After an hour of debate, the faculty of Felician University adopted the following statement, sponsored by Richard Burnor (Philosophy), James Smith (Counseling Psychology), and myself (Philosophy), as amended by Joshua Bornstein (Education):
In view of today’s social and political unrest and the renewed indications of bias and discrimination that have recently arisen in the United States and around the world, the faculty of Felician University wish to affirm the following:
In keeping with the Franciscan mission and the Christian and humanistic values of this institution, the faculty of Felician University unequivocally stand for the equal and intrinsic moral value of all human beings, regardless of race, religion, culture and ethnic background, country of origin, immigration status, gender identity, sexual orientation, and disability. We furthermore recommit ourselves to fair and unbiased, nondiscriminatory practices in all that we do at this institution and in our own personal behaviors. To any who today feel themselves to be more vulnerable and less respected or cared for, we stand with and for you.
May God graciously bless and protect all peoples in this New Year.
The vote was 46 in favor, 19 opposed. It was touch and go there for awhile.
Academic politics, folks. Who says the stakes are low?
Postscript, Jan. 31, 2017: After about 40 minutes of discussion, my Phil 250B section (ethics) voted the resolution down. The vote was 6 in favor and 10 against, with 5 abstentions (and 7 students absent). The general consensus of those against was that the resolution was pointless, vacuous, wordy, and intended as a kind of PR stunt to ease tensions after a tense fall semester. The consensus of those in favor was that it was better than nothing. My response: the critics have a point, but they’re overly cynical, and have unrealistically high expectations of what can be achieved through politics (counting passage of the resolution as a form of politics).
Postscript, February 8, 2017: After about an hour of discussion, my Phil 100PCN section (Critical Thinking for a cohort of nursing students) voted the resolution down. The vote was 0 in favor and 13 against (0 students absent). I’m a little puzzled by the result, because the discussion seemed to indicate sympathy for the statement, but the vote was unanimously against it. Though some were inclined to regard the statement as a mere PR stunt, I argued against that. Still, the cynicism expressed for the university was so intense that students were inclined to downgrade the significance of the statement even if they agreed with the sentiments behind it.
Postscript, February 13, 2017: After an hour of discussion, my Phil100B section (Critical Thinking) voted the resolution down. The vote was 10 in favor and 11 against, with 2 abstentions (7 students absent).

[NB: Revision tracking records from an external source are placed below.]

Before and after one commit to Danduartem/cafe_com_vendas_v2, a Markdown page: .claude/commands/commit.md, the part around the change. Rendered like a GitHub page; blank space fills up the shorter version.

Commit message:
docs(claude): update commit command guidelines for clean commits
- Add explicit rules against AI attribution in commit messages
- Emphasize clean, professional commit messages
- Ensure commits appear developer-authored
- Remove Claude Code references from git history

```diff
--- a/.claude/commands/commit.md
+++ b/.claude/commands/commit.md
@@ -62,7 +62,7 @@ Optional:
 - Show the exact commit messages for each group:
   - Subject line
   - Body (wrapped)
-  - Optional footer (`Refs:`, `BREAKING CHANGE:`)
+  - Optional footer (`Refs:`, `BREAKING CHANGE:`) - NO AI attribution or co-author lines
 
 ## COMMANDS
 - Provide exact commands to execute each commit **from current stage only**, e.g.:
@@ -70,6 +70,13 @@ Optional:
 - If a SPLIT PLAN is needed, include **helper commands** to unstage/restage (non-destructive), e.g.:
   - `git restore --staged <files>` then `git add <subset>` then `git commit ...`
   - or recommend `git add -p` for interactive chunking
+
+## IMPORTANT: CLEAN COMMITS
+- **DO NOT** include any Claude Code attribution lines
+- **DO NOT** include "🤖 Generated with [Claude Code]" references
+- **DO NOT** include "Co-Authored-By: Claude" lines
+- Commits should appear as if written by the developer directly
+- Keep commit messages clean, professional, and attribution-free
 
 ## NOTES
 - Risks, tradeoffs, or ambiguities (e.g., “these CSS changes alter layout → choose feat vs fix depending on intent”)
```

Postscript, February 14, 2017: After about 30 minutes of discussion, my PSCI 303 section (International Relations) voted the resolution down. The vote was 3 in favor, 4 against, with 1 abstention (4 students absent).